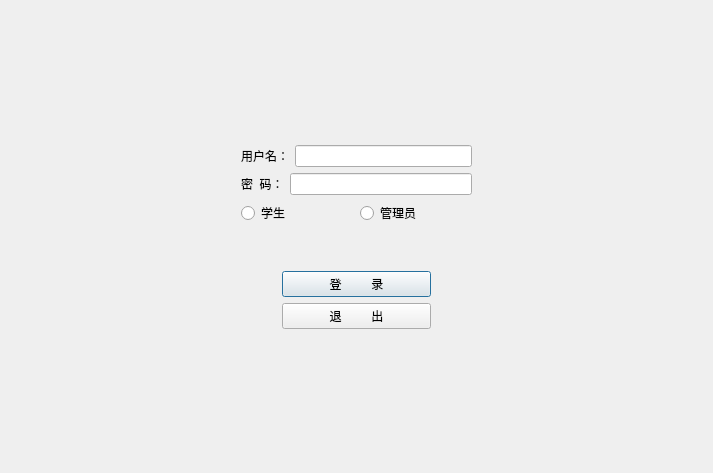
Old version of the form cpp-project/LoginDlg.ui in the repository MessengerOfSpring/Grade_Management_System_Qt.
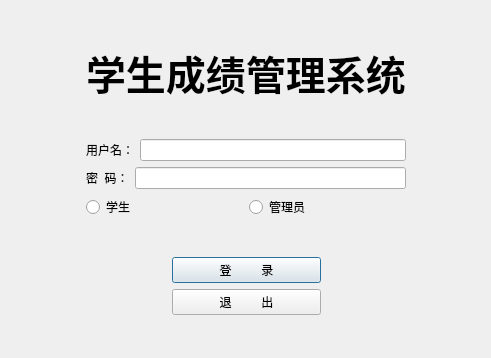
New version of the form.

What changed in the file:
```diff
--- a/cpp-project/LoginDlg.ui
+++ b/cpp-project/LoginDlg.ui
@@ -6,10 +6,16 @@
    <rect>
     <x>0</x>
     <y>0</y>
-    <width>713</width>
-    <height>473</height>
+    <width>491</width>
+    <height>358</height>
    </rect>
   </property>
+  <property name="font">
+   <font>
+    <weight>50</weight>
+    <bold>false</bold>
+   </font>
+  </property>
   <property name="windowTitle">
    <string>LoginDlg</string>
   </property>
@@ -18,7 +24,25 @@
     <layout class="QGridLayout" name="gridLayout_2">
      <item row="0" column="0">
       <layout class="QGridLayout" name="gridLayout">
-       <item row="1" column="2">
+       <item row="1" column="2" alignment="Qt::AlignHCenter|Qt::AlignVCenter">
+        <widget class="QLabel" name="label_3">
+         <property name="font">
+          <font>
+           <pointsize>30</pointsize>
+           <weight>75</weight>
+           <italic>false</italic>
+           <bold>true</bold>
+           <underline>false</underline>
+           <strikeout>false</strikeout>
+           <kerning>true</kerning>
+          </font>
+         </property>
+         <property name="text">
+          <string>学生成绩管理系统</string>
+         </property>
+        </widget>
+       </item>
+       <item row="3" column="2">
         <layout class="QVBoxLayout" name="verticalLayout">
          <item>
           <layout class="QHBoxLayout" name="horizontalLayout_2">
@@ -129,7 +153,7 @@
          </item>
         </layout>
        </item>
-       <item row="1" column="1">
+       <item row="3" column="1">
         <spacer name="horizontalSpacer_3">
          <property name="orientation">
           <enum>Qt::Horizontal</enum>
@@ -142,7 +166,7 @@
          </property>
         </spacer>
        </item>
-       <item row="1" column="3">
+       <item row="3" column="3">
         <spacer name="horizontalSpacer_4">
          <property name="orientation">
           <enum>Qt::Horizontal</enum>
@@ -155,7 +179,7 @@
          </property>
         </spacer>
        </item>
-       <item row="2" column="2">
+       <item row="4" column="2">
         <spacer name="verticalSpacer">
          <property name="orientation">
           <enum>Qt::Vertical</enum>
@@ -181,6 +205,19 @@
          </property>
         </spacer>
        </item>
+       <item row="2" column="2">
+        <spacer name="verticalSpacer_4">
+         <property name="orientation">
+          <enum>Qt::Vertical</enum>
+         </property>
+         <property name="sizeHint" stdset="0">
+          <size>
+           <width>20</width>
+           <height>40</height>
+          </size>
+         </property>
+        </spacer>
+       </item>
       </layout>
      </item>
     </layout>
```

=== PROMPT ===
This exercise calls for the complete listing, returned exactly and without images.

=== TASK RESPONSE ===
Old version of the form cpp-project/LoginDlg.ui in the repository MessengerOfSpring/Grade_Management_System_Qt.
New version of the form.

What changed in the file:
```diff
--- a/cpp-project/LoginDlg.ui
+++ b/cpp-project/LoginDlg.ui
@@ -6,10 +6,16 @@
    <rect>
     <x>0</x>
     <y>0</y>
-    <width>713</width>
-    <height>473</height>
+    <width>491</width>
+    <height>358</height>
    </rect>
   </property>
+  <property name="font">
+   <font>
+    <weight>50</weight>
+    <bold>false</bold>
+   </font>
+  </property>
   <property name="windowTitle">
    <string>LoginDlg</string>
   </property>
@@ -18,7 +24,25 @@
     <layout class="QGridLayout" name="gridLayout_2">
      <item row="0" column="0">
       <layout class="QGridLayout" name="gridLayout">
-       <item row="1" column="2">
+       <item row="1" column="2" alignment="Qt::AlignHCenter|Qt::AlignVCenter">
+        <widget class="QLabel" name="label_3">
+         <property name="font">
+          <font>
+           <pointsize>30</pointsize>
+           <weight>75</weight>
+           <italic>false</italic>
+           <bold>true</bold>
+           <underline>false</underline>
+           <strikeout>false</strikeout>
+           <kerning>true</kerning>
+          </font>
+         </property>
+         <property name="text">
+          <string>学生成绩管理系统</string>
+         </property>
+        </widget>
+       </item>
+       <item row="3" column="2">
         <layout class="QVBoxLayout" name="verticalLayout">
          <item>
           <layout class="QHBoxLayout" name="horizontalLayout_2">
@@ -129,7 +153,7 @@
          </item>
         </layout>
        </item>
-       <item row="1" column="1">
+       <item row="3" column="1">
         <spacer name="horizontalSpacer_3">
          <property name="orientation">
           <enum>Qt::Horizontal</enum>
@@ -142,7 +166,7 @@
          </property>
         </spacer>
        </item>
-       <item row="1" column="3">
+       <item row="3" column="3">
         <spacer name="horizontalSpacer_4">
          <property name="orientation">
           <enum>Qt::Horizontal</enum>
@@ -155,7 +179,7 @@
          </property>
         </spacer>
        </item>
-       <item row="2" column="2">
+       <item row="4" column="2">
         <spacer name="verticalSpacer">
          <property name="orientation">
           <enum>Qt::Vertical</enum>
@@ -181,6 +205,19 @@
          </property>
         </spacer>
        </item>
+       <item row="2" column="2">
+        <spacer name="verticalSpacer_4">
+         <property name="orientation">
+          <enum>Qt::Vertical</enum>
+         </property>
+         <property name="sizeHint" stdset="0">
+          <size>
+           <width>20</width>
+           <height>40</height>
+          </size>
+         </property>
+        </spacer>
+       </item>
       </layout>
      </item>
     </layout>
```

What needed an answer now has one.